The lower deck includes the primary galley in the large crew area aft
THE FUTURE IS NOW
On board technology includes a 5G wireless network connection with home automation control, which means guests can manage audio and video systems via mobile devices, both outside and inside the yacht. The first hull features a 5.1 Premium sound system on the main and upper decks, while a sophisticated Sonance sound system serves the outdoor areas.
For propulsion, the first unit is powered by four 1,000hp Volvo Penta D-13 IPS 1350 engines, while fuel can be saved by running on just two engines at displacement speeds up to about 10.5 knots.
The sole helm station features four screens and three Poltrona Frau chairs
During media sea trials, the hull showed its impressive ability to cut through chunky waves with minimal pitching.

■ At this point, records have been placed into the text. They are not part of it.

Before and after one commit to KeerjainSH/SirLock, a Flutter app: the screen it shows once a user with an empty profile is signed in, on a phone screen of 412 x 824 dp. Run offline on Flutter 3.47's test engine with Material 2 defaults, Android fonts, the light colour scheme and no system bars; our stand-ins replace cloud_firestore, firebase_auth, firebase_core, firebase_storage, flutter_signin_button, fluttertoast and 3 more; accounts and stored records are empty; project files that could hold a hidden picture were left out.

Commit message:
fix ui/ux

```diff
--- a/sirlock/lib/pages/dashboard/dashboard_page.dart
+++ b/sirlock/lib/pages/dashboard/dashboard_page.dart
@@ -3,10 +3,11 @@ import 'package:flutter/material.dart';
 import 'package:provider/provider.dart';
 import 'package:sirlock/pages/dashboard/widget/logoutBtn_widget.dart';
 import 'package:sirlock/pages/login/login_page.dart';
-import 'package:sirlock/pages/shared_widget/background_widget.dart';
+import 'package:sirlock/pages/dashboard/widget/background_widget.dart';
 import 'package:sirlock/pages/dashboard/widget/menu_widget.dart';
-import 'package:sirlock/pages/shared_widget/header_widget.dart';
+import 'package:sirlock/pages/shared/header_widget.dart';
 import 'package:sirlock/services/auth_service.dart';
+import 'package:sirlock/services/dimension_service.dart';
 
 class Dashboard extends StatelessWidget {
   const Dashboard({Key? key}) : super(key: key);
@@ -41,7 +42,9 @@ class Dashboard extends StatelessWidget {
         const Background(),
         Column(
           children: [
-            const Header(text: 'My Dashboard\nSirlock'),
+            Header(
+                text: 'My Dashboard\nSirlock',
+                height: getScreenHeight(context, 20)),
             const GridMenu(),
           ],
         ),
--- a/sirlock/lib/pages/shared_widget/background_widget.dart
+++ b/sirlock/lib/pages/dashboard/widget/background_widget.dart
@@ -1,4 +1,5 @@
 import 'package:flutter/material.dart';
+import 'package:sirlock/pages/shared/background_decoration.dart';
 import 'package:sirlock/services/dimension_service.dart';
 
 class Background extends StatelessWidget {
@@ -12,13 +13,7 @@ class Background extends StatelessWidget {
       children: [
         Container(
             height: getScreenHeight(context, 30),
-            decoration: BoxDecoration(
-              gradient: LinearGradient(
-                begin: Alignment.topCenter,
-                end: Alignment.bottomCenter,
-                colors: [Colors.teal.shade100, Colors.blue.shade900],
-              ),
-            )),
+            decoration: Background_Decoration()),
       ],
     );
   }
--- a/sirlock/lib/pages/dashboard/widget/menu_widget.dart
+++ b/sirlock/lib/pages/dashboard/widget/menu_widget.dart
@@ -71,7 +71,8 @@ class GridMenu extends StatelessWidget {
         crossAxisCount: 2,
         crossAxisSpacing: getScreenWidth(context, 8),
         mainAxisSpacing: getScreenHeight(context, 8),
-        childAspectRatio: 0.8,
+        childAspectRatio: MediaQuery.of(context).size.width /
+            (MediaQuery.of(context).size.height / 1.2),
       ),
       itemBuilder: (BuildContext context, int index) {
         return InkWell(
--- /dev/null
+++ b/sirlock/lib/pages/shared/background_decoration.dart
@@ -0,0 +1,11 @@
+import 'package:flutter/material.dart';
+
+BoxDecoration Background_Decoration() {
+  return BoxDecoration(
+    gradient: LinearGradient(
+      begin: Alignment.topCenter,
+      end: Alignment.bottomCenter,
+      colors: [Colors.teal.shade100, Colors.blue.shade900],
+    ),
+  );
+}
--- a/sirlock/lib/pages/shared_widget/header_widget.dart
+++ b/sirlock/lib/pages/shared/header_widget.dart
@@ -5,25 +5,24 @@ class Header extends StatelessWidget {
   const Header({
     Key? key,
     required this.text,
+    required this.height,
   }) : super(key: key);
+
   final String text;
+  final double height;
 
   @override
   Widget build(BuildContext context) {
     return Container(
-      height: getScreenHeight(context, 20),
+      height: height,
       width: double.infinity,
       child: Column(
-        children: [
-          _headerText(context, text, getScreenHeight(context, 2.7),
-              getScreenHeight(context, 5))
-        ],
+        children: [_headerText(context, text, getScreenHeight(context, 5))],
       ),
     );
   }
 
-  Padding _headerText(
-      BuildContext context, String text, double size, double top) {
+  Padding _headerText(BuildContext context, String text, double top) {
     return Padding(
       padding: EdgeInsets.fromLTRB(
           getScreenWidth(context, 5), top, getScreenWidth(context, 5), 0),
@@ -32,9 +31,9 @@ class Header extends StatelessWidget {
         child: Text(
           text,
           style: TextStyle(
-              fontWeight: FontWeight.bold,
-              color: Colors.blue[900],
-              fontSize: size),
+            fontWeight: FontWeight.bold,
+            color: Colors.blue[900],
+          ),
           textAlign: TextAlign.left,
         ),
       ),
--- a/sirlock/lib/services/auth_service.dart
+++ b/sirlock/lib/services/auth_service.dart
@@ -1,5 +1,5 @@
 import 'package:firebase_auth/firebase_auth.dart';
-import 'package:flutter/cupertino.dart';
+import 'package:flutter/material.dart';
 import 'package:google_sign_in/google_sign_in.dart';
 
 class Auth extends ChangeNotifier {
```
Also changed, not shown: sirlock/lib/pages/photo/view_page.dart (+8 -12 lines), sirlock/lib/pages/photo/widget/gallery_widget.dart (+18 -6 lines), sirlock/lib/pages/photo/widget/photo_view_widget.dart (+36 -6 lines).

It also ‘cornered like it’s on rails’, maintaining a horizontal position while turning, yet another catamaran comparison, yet without the ‘stiffness’ of a twin hull, Bassani emphasised.
While the width and hull design provide stability, this can be enhanced at anchor or while cruising with two Humphree fin stabilisers, plus there’s also an option for two Seakeepers.
Hull six is scheduled for Asia by late 2022
Ferretti Group is currently producing several more units in Mondolfo, where Pershing motor yachts are built, although a new facility is planned for a range of WHY models. For now, hull six of the WHY200 – with a dining room in the bow of the main deck – has been earmarked for Asia as the Group seeks to roll out this pioneering model to markets around the world.
The Wally WHY200 offers clients more space and volume than ever before on a CE-category, 23-knot motor yacht, but its radical styling, full widebody shape and other design elements will challenge many. Only the market will decide if Wally has pushed too far, too soon.
Even though Ferretti Group racked up over US$1 billion in sales in the first nine months of 2021, CCO Stefano de Vivo says the Italian conglomerate is continuing to focus on advancing and widening its range of models to keep its iconic brands as front-runners in their sectors. Interview: John Higginson.